Monday, April 15, 2013
In the end I really couldn't get over excited by the debate over whether 50,000 people who had decided that downloading a song that lasts less than two minutes sung by the strangest group of people never to have appeared in a David Lynch film was (a) freedom of speech (b) an insult to the dead or (c) plain bizarre. To put it in some sort of personal context I received my first 'Maggie Dead' joke by text last Wednesday afternoon from possibly the second biggest fan of Mrs Thatcher, after my paternal Grandmother and slightly ahead of Span, somebody who even dresses like the former PM - oh yes!
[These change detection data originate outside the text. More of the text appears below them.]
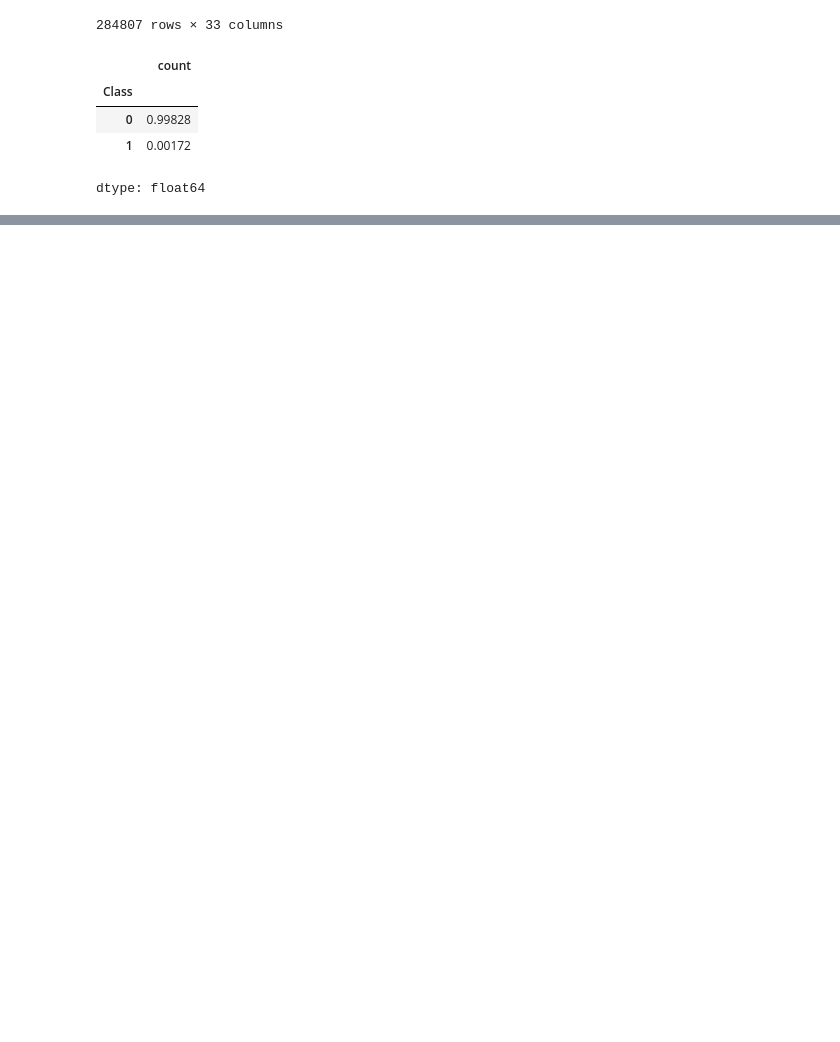
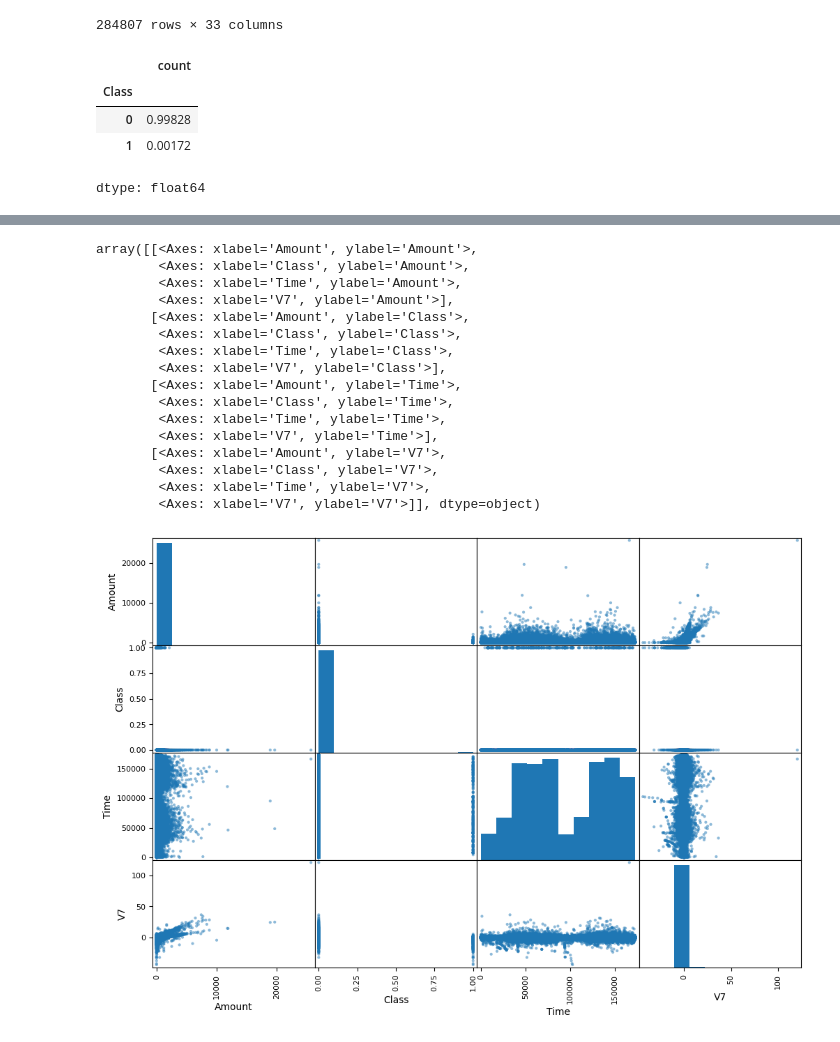
Before and after one commit to melika-bol/credit-card-fraud-detection, a Jupyter notebook: credit_card_fraud_detection_MODELING.ipynb, the cells around one changed output, grey strips where cells are left out. Drawn from its saved outputs; the diff is of its cells as text; code cells hidden in the pictures; blank space fills up the shorter version.

```diff
--- a/credit_card_fraud_detection_MODELING.ipynb
+++ b/credit_card_fraud_detection_MODELING.ipynb
@@ -71,3 +100,26 @@ dtype: float64
+# %%
+from pandas.plotting import scatter_matrix
+
+attributes = ['Amount', 'Class', 'Time', 'V7']
+scatter_matrix(df[attributes], figsize=(12, 8))
+# %% [output]
+array([[<Axes: xlabel='Amount', ylabel='Amount'>,
+        <Axes: xlabel='Class', ylabel='Amount'>,
+        <Axes: xlabel='Time', ylabel='Amount'>,
+        <Axes: xlabel='V7', ylabel='Amount'>],
+       [<Axes: xlabel='Amount', ylabel='Class'>,
+        <Axes: xlabel='Class', ylabel='Class'>,
+        <Axes: xlabel='Time', ylabel='Class'>,
+        <Axes: xlabel='V7', ylabel='Class'>],
+       [<Axes: xlabel='Amount', ylabel='Time'>,
+        <Axes: xlabel='Class', ylabel='Time'>,
+        <Axes: xlabel='Time', ylabel='Time'>,
+        <Axes: xlabel='V7', ylabel='Time'>],
+       [<Axes: xlabel='Amount', ylabel='V7'>,
+        <Axes: xlabel='Class', ylabel='V7'>,
+        <Axes: xlabel='Time', ylabel='V7'>,
+        <Axes: xlabel='V7', ylabel='V7'>]], dtype=object)
+[figure, added]
 # %%
 """x = df.drop(columns=['Class'])
 y = df['Class']"""
```
Also changed, not shown: parts of 3 cells of this notebook.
I was more concerned, or perhaps concerned isn't the right word, pissed off that part of my childhood memories had been hijacked for the purpose making a political comment. At least the BBC, to give them some credit in this mess, did allow the full version of 'I'm In Love With Margaret Thatcher' to be played on the chart show - and whilst I'm not generally in the business of personal insults I think that anything that gets the former M.P for Corby overheated must be a good thing.
Away from the little people, the flying monkeys and the bald guy behind the green curtain there was some serious questions over censorship to be asked and in one of the those strange moments of synchronicity Radio Four happened to broadcast (four hours before Mrs Thatcher's death was announced) the first of two parts investigating news broadcasting in the U.K. The most alarming statement in the programme I listened to was the admission by the head of ITN that stories which are 'off the record' no matter how important they are won't get broadcast if the person responsible for 'the leak' refuses to acknowledge the story. It's straight out of Yes Minister of course, the denial of rumour, or even House of Cards and the 'I couldn't possibly comment' line uttered by Francis Urquhart in House of Cards.
There's obviously concern out there about political bias among our media, I notice on some sites that Sky are now being criticised for adopting a similar approach to the BBC when it comes to interviewing members of the current cabinet, but Government censorship before the story gets 'out there' is something all together more sinister, particularly as we don't seem to be talking about matters of national security here.I suppose the one consolation is that given the 24/7 media driven world we seem to be living in anything that is worth knowing or indeed noting will surface somewhere, either on sites like Guido's or through some other, less obvious methods.
Posted by Paul at 2:05 PM